Now it is time to remove the original server, TestDC, from the DFS Folder Targets and Replication. This will leave us with redundancy with the other two servers, BackupDC & BackupDC3, up and running. There are no users in this lab, but if there were they should not notice any interruptions in service.

This last step is rather quick and easy compared to the above. PowerShell is already running as admin so simply:

Remove-DfsnFolderTarget -Path “\\test.local\Mishky’s Share\Test Share” -TargetPath \\TestDC\Test ShareGet-DfsReplicationGroup -GroupName “test.local\Mishky’s Share\Test Share” | Get-DfsReplicatedFolder -FolderName “Test Share” | Remove-DfsrMember -ComputerName TestDC

Then just confirm in the GUI using DFS Manager:

Of course if the administrator changes their mind it is as easy as copy/pasting a couple of commands to add the original DFS Folder Target and Replication back. Removing the original server, TestDC, from DFS does not delete it’s shared folder or the contents thereof. Of course if this was a real network with actual users working in Microsoft Office and modifying files the administrator would want to specify which DFS Folder Target contains the most up to date data:

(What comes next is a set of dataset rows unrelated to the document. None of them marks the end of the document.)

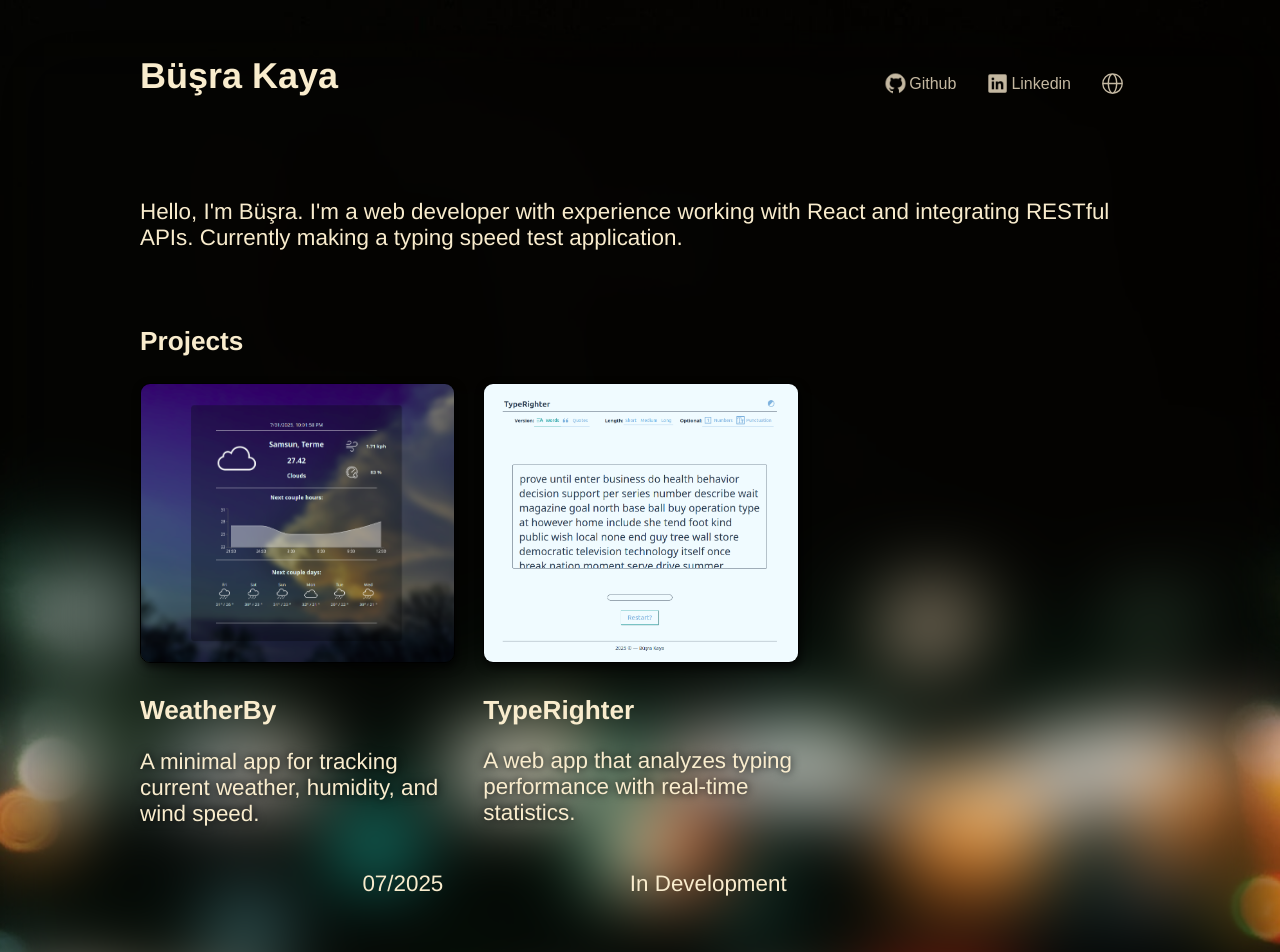
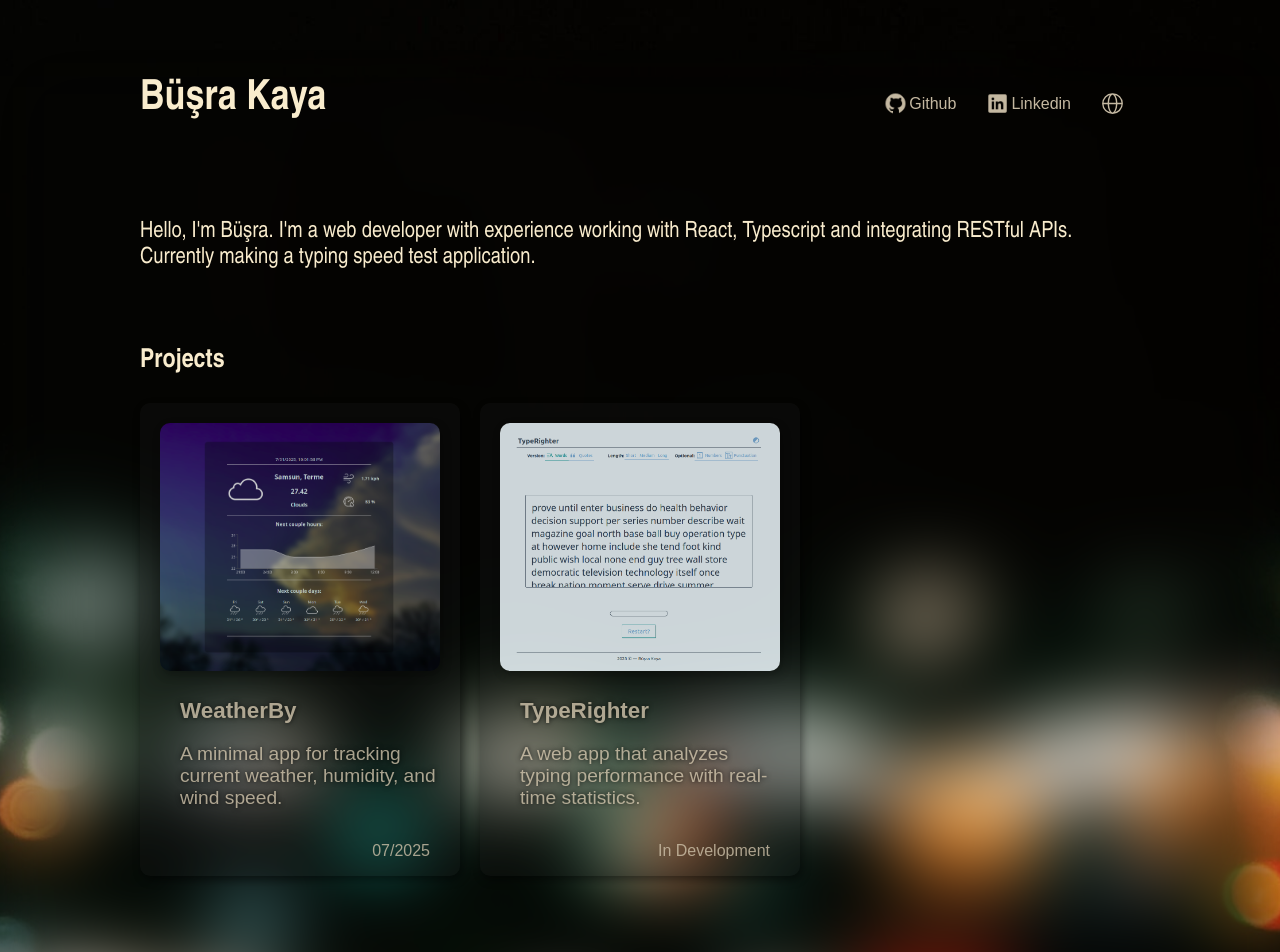
Before and after one commit to bus-ra-kaya/portfolio, a React (Vite) app: page / in a window 1280 px wide. Shown: the top 952 px of the page. Built offline with nearby package versions, Linux system fonts and the light colour scheme.

Commit message:
add project card detail pop up

```diff
--- a/src/App.css
+++ b/src/App.css
@@ -1,5 +1,5 @@
 .app-container {
-  margin: 30px 120px;
+  margin: 50px 120px;
 }
 
 .navbar {
@@ -23,9 +23,10 @@ a {
   margin-right: auto;
   text-align: left;
   white-space: nowrap;
+  font-size: 2.6rem;
 }
 
-button {
+.nav-btn {
   display: inline-flex;
   align-items: center;
   background-color: transparent;
@@ -38,12 +39,12 @@ button {
   transition: transform 0.15s ease;
 }
 
-button:hover{
+.nav-btn:hover, .github-btn:hover{
   color: var(--color-btn-hover);
   transform: scale(1.03);
 }
 
-button:active {
+.nav-btn:active, .github-btn:active {
   color: var(--color-btn-press);
 }
 
@@ -97,11 +98,11 @@ button:active {
   mask-position: no-repeat;
 }
 
-button:hover > .icon, .icon:hover {
+.nav-btn:hover > .icon, .icon:hover {
   background-color: var(--color-btn-hover);
   transform: scale(1.03);
 }
-button:active > .icon, .icon:active {
+.nav-btn:active > .icon, .icon:active {
   background-color: var(--color-btn-press);
 }
 
@@ -109,32 +110,56 @@ button:active > .icon, .icon:active {
 .projects {
   display: grid;
   grid-template-columns: repeat(3, minmax(200px, 1fr));
-  gap: 30px;
+  gap: 20px;
 }
 
 .project-card {
   height: auto;
   width: 100%;
-  transition: transform 0.3s ease;
+  transition: 0.15s ease;
   transform: scale(1);
+  background-color: hsla(0, 3%, 12%, 0.301);
+  box-shadow: 2px 4px 10px hsla(0, 0%, 0%, 0.6);
+  border-radius: 10px;
+  padding: 0px 20px;
+  opacity: 0.85;
+  cursor: pointer;
+  border: none;
+  color: var(--color-btn);
+  font-size: 1rem;
 }
 
 
 .project-card img {
-  max-height: 400px;
+  max-height: 420px;
   width: 100%;
-  border: 1px solid black;
-  box-shadow: 2px 4px 10px hsla(0, 0%, 0%, 0.712);
+  box-shadow: 2px 4px 10px hsla(0, 0%, 0%, 0.3);
   border-radius: 10px;
+  margin-top: 20px;
 }
 
-.project-desc{
-height: 100px;
-text-shadow: 0px 0px 10px black;
+.project-card:hover {
+  opacity: 1;
+}
+.project-card:active {
+  opacity: 0.7;
+}
+
+.project-desc {
+  height: 80px;
+  font-size: 1.2rem;
+  text-shadow: 0px 0px 5px black;
+  text-align: left;
+  margin-left: 20px;
 }
 
 .project-card h3 {
+  font-size: 1.4rem;
+  margin-left: 20px;
+  text-shadow: 0px 0px 5px black;
   margin-bottom: 0;
+  display: flex;
+  text-align: left;
 }
 
 .status {
@@ -166,18 +191,82 @@ footer, .contact {
   cursor: pointer;
 }
 
-.contact button:hover {
+.contact button:hover, .github-btn:hover {
   background-color: var(--color-accent);
   box-shadow: 0px 0px px var(--color-accent);
+}
+
+.card-detail-wrap {
+  border: none;
+  position: fixed;
+  inset: 0;
+  background-color: hsla(0, 0%, 0%, 0.4);
+  z-index: 5;
+}
+
+.card-detail {
+  position: absolute;
+  top: 160px;
+  left: 0;
+  right: 0;
+  margin: 0 auto;
+  height: 550px;
+  width: 950px;
+  border-radius: 10px;
+  color: var(--color-text);
+  font-size: 1.2rem;
+  display: grid;
+  grid-template-columns: 2fr 1fr;
+  background-color: hsl(60, 1%, 15%);
+  box-shadow: 2px 4px 10px hsla(0, 0%, 0%, 0.671);
+  transition: 0.15s ease;
+
+}
+
+.card-detail img {
+  margin: auto;
+  border-radius: 10px;
+  box-shadow: 2px 4px 10px hsla(0, 0%, 0%, 0.6);
+  place-self: center;
+  width: 100%;
+  max-width: 550px;
+  height: auto;
+}
+
+.card-detail h3 {
+  font-size: 2rem;
+}
+.info section {
+  text-align: left;
+  margin-right: 10px;
+}
+
+.github-btn {
+  display: flex;
+  flex-direction: row;
+  gap: 2px;
+  background-color: transparent;
+  border: 1px solid var(--color-btn);
+  color: var(--color-text);
+  padding: 10px 16px;
+  border-radius: 10px;
+  font-size: 1.2rem;
+  margin: 10px 0;
+  transition: 0.15s ease;
+}
+
+.github-link > * {
+  display: inline-block;
 }
 
 @media (max-width: 1500px) {
   .title{
     margin: 0;
   }
+
 }
 
-@media (max-width: 1050px) {
+@media (max-width: 1150px) {
   .app-container{
     margin: 30px 50px;
   }
@@ -188,8 +277,39 @@ footer, .contact {
 
   .projects {
   grid-template-columns: repeat(2, minmax(200px, 1fr));
+  }
+
+  .card-detail {
+  height: 500px;
+  width: 850px;
+  grid-template-columns: 4fr 3fr;
+  padding: 0px;
+  font-size: 1.1rem;
+  gap: 0px;
+  }
+  .card-detail img {
+    width: 435px;
+    height: 400px;
+  }
 }
+
+@media(max-width: 850px){
+   .card-detail {
+      height: 900px;
+      width: 450px;
+      grid-template-columns: none;
+      grid-template-rows: 2fr 3fr;
+      }
+    .card-detail img {
+      margin-top: 20px;
+        width: 405px;
+        height: 360px;
+    }
+    .info {
+      margin: 10px 30px 30px 30px;
+    }
 }
+
 
 @media (max-width: 800px) {
 
@@ -217,7 +337,7 @@ footer, .contact {
   }
 
   .contact h1 {
-  font-size: 1.6rem;
+  font-size: 1.8rem;
   }
 }
 
--- a/src/App.tsx
+++ b/src/App.tsx
@@ -5,6 +5,7 @@ import {useTranslation} from "react-i18next";
 
 export default function App() {
   const { t } = useTranslation();
+
 
   return (
     <div className="app-container">
@@ -15,13 +16,13 @@ export default function App() {
           <div className="navbar-right">
 
               <a href="https://github.com/bus-ra-kaya" target="_blank">
-                <button>
+                <button className='nav-btn'>
                   <div className="github icon"></div>
                   <span>Github</span>
                 </button>
               </a>
               <a href="https://www.linkedin.com/in/bus-ra-ka-ya/" target="_blank">
-                <button>
+                <button className='nav-btn'>
                   <div className="linkedin icon"></div>
                   <span>Linkedin</span>
                 </button>
@@ -37,20 +38,24 @@ export default function App() {
         <h3>{t("projects")}</h3>
       <section className='projects'>
         <Project
-        image={"./weatherby.png"}
-        imageAlt={t("weatherByAlt")}
-        header="WeatherBy"
-        description={t("weatherByDesc")}
+        image="./weatherby.png"
+        imageAlt={t("WeatherBy.alt")}
+        header={t("WeatherBy.header")}
+        description={t("WeatherBy.desc")}
         status="07/2025"
-        />
+        tech={t("WeatherBy.tech")}
+        github={t("WeatherBy.github")}
+      />
 
-        <Project
-        image={"./type-righter.png"}
-        imageAlt={t("typeRighterAlt")}
-        header="TypeRighter"
-        description={t("typeRighterDesc")}
+      <Project
+        image="./type-righter.png"
+        imageAlt={t("TypeRighter.alt")}
+        header={t("TypeRighter.header")}
+        description={t("TypeRighter.desc")}
         status={t("wip")}
-        />
+        tech={t("TypeRighter.tech")}
+        github={t("TypeRighter.github")}
+      />
 
       </section>
 
@@ -59,7 +64,7 @@ export default function App() {
       <section className="contact">
         <h1>{t("createTogether")}</h1>
         <a href="mailto:kaya41@protonmail.com">
-          <button>kaya41@protonmail.com</button>
+          <button className='nav-btn'>kaya41@protonmail.com</button>
         </a>
       </section>
 
--- a/src/components/langToggle.tsx
+++ b/src/components/langToggle.tsx
@@ -1,6 +1,6 @@
 import {useTranslation} from "react-i18next";
 
-export default function LangToggle(){
+export default function LangToggle(): React.JSX.Element{
     const {i18n, t} = useTranslation();
 
 
@@ -9,8 +9,13 @@ export default function LangToggle(){
     }
 
     return (
-        <button title={t ("switchLang")} onClick={toggleLanguage}>
-            <div className="world icon"></div>
+        <button
+        title={t ("switchLang")}
+        onClick={toggleLanguage}
+        aria-label={t ("switchLang")}
+        className="nav-btn">
+
+            <div className="world icon" aria-hidden="true"></div>
         </button>
     )
 }
--- a/src/components/project.tsx
+++ b/src/components/project.tsx
@@ -1,20 +1,59 @@
+import React from "react";
+import {useTranslation} from "react-i18next";
+
 interface ProjectProps{
-  image: string,
-  imageAlt: string,
-  header: string,
-  description: string,
-  status: string,
-}
+  readonly image: string,
+  readonly imageAlt: string,
+  readonly header: string,
+  readonly description: string,
+  readonly status: string,
+  readonly tech: string,
+  readonly github: string,
+};
 
 
-export default function Project ({image, imageAlt, header,description,status}:ProjectProps){
+export default function Project (props:ProjectProps): React.JSX.Element{
+
+  const [showDetails,setShowDetails] = React.useState<boolean>(false);
+
+  const { t } = useTranslation();
+
+  const details = t(`${props.header}.details`, {returnObjects: true}) as string[];
+
   return (
-    <div className="project-card">
-      <img src={image} alt={imageAlt} />
-      <h3>{header}</h3>
-      <p className="project-desc">{description}</p>
-      <p className="status">{status}</p>
+    <>
+    <button className="project-card"
+    onClick={() => setShowDetails(prev => !prev)}
+    >
+      <img src={props.image} alt={props.imageAlt} />
+      <h3>{props.header}</h3>
+      <p className="project-desc">{props.description}</p>
+      <p className="status">{props.status}</p>
+    </button>
 
-    </div>
+    {showDetails &&
+      <button className="card-detail-wrap" onClick={() => setShowDetails(prev => !prev)}>
+        <div className="card-detail">
+
+          <img src={props.image} alt={props.imageAlt} />
+
+          <div className="info">
+            <section>
+              <h3>{props.header}</h3>
+              <p className="project-desc">{props.description}</p>
+              {t("details")} <ul> {details.map((line) => {
+                return <li key={line}>{line}</li>
+              })}</ul>
+              <p>{t("tech-used")} {props.tech}</p>
+            </section>
+            <button onClick={() => window.open(props.github, "_blank")} className="github-btn">
+            <div className="github icon"></div>{t("githubLink")}
+            </button>
+          </div>
+
+        </div>
+      </button>
+    }
+    </>
   )
 }
--- a/src/i18n.ts
+++ b/src/i18n.ts
@@ -9,6 +9,7 @@ i18n
 .use(LanguageDetector).use(initReactI18next).init({
     debug: true,
     fallbackLng: "en",
+    returnObjects: true,
     resources: {
         en: {
             translation: en
--- a/src/index.css
+++ b/src/index.css
@@ -12,7 +12,7 @@ body {
     background-repeat:no-repeat;
     background-size: cover;
     background-position: center;
-    font-family:'Franklin Gothic Medium', 'Arial Narrow', Arial, sans-serif;
+    font-family: 'Arial Narrow', Arial, sans-serif;
     color: var(--color-text);
     backdrop-filter: blur(40px);
     height: 100%;
--- a/src/locales/en/translation.json
+++ b/src/locales/en/translation.json
@@ -1,11 +1,30 @@
 {
-    "description": "Hello, I'm Büşra. I'm a web developer with experience working with React and integrating RESTful APIs. Currently making a typing speed test application.",
-    "switchLang": "Change language to Turkish",
-    "projects": "Projects",
-    "weatherByDesc": "A minimal app for tracking current weather, humidity, and wind speed.",
-    "weatherByAlt":"weather app screenshot",
-    "typeRighterDesc":"A web app that analyzes typing performance with real-time statistics.",
-    "typeRighterAlt":"typing speed test screenshot",
-    "wip":"In Development",
-    "createTogether": "Let's create together!"
+  "description": "Hello, I'm Büşra. I'm a web developer with experience working with React, Typescript and integrating RESTful APIs. Currently making a typing speed test application.",
+  "switchLang": "Change language to Turkish",
+  "projects": "Projects",
+  "WeatherBy": {
+    "header": "WeatherBy",
+    "desc": "A minimal app for tracking current weather, humidity, and wind speed.",
+    "alt": "weather app screenshot",
+    "details": ["Search any city or select a location via interactive map.",
+                "Live location time updates for selected location.",
+                "Dynamic weather data pulled from OpenWeather."],
+    "tech": "HTML, CSS, Javascript, React, APIs",
+    "github": "https://github.com/bus-ra-kaya/Weatherby"
+  },
+  "TypeRighter": {
+    "header": "TypeRighter",
+    "desc": "A web app that analyzes typing performance with real-time statistics.",
+    "alt": "typing speed test screenshot",
+    "details": ["Calculate wpm, accuracy and errors over time.",
+                "Different test options like numbers or punctuation being included.",
+                "4 theme options for variety."],
+    "tech": "HTML, CSS, React, Typescript",
+    "github": "https://github.com/bus-ra-kaya/type-righter"
+  },
+  "details": "Details:",
+  "tech-used": "Technologies used:",
+  "wip": "In Development",
+  "githubLink":"Github",
+  "createTogether": "Let's create together!"
 }
--- a/src/locales/tr/translation.json
+++ b/src/locales/tr/translation.json
@@ -1,11 +1,34 @@
 {
-  "description": "Merhaba, ben Büşra. React ve RESTful API kullanımında deneyimli bir web geliştiricisiyim. Şu anda bir yazma hızı testi geliştiriyorum.",
+  "description": "Merhaba, ben Büşra. React, Typescript ve RESTful API kullanımında deneyimli bir web geliştiricisiyim. Şu anda bir yazma hızı testi geliştiriyorum.",
   "switchLang": "Dili İngilizceye çevir",
   "projects": "Projeler",
-  "weatherByDesc": "Anlık hava durumu, nem ve rüzgar hızını takip etmeye yarayan minimal bir uygulama.",
-  "weatherByAlt": "hava durumu uygulaması ekran görüntüsü",
-  "typeRighterDesc": "Gerçek zamanlı istatistiklerle yazma performansını analiz eden bir web uygulaması.",
-  "wip":"Geliştirme aşamasında",
-  "typeRighterAlt": "yazma hızı testi ekran görüntüsü",
+  "WeatherBy": {
+    "header": "WeatherBy",
+    "desc": "Anlık hava durumu, nem ve rüzgar hızını takip etmeye yarayan minimal bir uygulama.",
+    "alt": "hava durumu uygulaması ekran görüntüsü",
+    "details": [
+      "Herhangi bir şehri arama ve etkileşimli harita üzerinden konum seçme.",
+      "Seçilen konum için canlı saat güncellemeleri.",
+      "OpenWeather'dan dinamik olarak çekilen hava durumu verileri."
+    ],
+    "tech": "HTML, CSS, Javascript, React",
+    "github": "https://github.com/bus-ra-kaya/Weatherby"
+  },
+  "TypeRighter": {
+    "header": "TypeRighter",
+    "desc": "Gerçek zamanlı istatistiklerle yazma performansını analiz eden bir web uygulaması.",
+    "alt": "yazma hızı testi ekran görüntüsü",
+    "details": [
+      "Dakika başına kelime (wpm), doğruluk ve hata oranını hesaplar.",
+      "Sayılar veya noktalama işaretleri içeren farklı test seçenekleri.",
+      "Dört farklı tema seçeneğiyle kişiselleştirme imkanı."
+    ],
+    "tech": "HTML, CSS, React, Typescript",
+    "github": "https://github.com/bus-ra-kaya/type-righter"
+  },
+  "details": "Detaylar:",
+  "tech-used": "Kullanılan teknolojiler:",
+  "wip": "Geliştirme aşamasında",
+  "githubLink":"Github",
   "createTogether": "Birlikte üretelim!"
 }
```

Set-DfsrMembership -GroupName “\\test.local\Mishky’s Share\Test Share” -FolderName “Test Share” -ComputerName BackupDC -ContentPath “C:\Test Share” -PrimaryMember $trueSet-DfsrMembership -GroupName “\\test.local\Mishky’s Share\Test Share” -FolderName “Test Share” -ComputerName TestDC -ContentPath “C:\Test Share”

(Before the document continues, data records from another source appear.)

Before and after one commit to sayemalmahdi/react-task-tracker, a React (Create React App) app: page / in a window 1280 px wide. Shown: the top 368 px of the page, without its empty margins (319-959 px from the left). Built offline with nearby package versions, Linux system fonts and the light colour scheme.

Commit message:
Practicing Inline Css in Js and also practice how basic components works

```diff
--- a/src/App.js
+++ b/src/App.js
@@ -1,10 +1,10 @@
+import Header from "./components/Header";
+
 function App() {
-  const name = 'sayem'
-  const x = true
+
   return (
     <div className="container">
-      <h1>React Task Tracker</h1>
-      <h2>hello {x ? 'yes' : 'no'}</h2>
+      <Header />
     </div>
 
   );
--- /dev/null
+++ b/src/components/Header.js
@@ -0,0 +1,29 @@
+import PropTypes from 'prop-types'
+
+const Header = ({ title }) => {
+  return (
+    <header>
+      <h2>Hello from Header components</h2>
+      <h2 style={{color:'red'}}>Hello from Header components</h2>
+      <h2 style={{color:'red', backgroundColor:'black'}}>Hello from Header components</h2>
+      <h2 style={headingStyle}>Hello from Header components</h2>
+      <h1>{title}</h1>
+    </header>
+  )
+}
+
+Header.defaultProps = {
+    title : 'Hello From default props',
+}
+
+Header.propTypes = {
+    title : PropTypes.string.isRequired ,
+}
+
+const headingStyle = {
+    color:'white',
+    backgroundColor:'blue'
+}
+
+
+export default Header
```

In summary, the Distributed File System (DFS) is a nice feature for redundancy behind the scenes. Users can simply double click on the I Drive and don’t have to worry if one server goes down. DFS also makes it easy for administrators to add more file servers and decommission others without bothering the users. They can continue to utilize the same DFS namespace, or even easier the drive letter that a GPO automatically created for them.

This writeup is already getting rather long, so migrating FSMO roles will be covered in a follow up. Following that will be decommissioning the old server, performing a clean install of Windows Server 2019, bringing it back up, and adding it’s roles back to it.

Please note, while many of the old commands still work fine, Microsoft deprecated the term Flexible Single Master Operations (FSMO) in favor of Operations Masters.





I work various IT jobs & like Windows domain security as a hobby. Most of what’s here is my notes from auditing or the lab.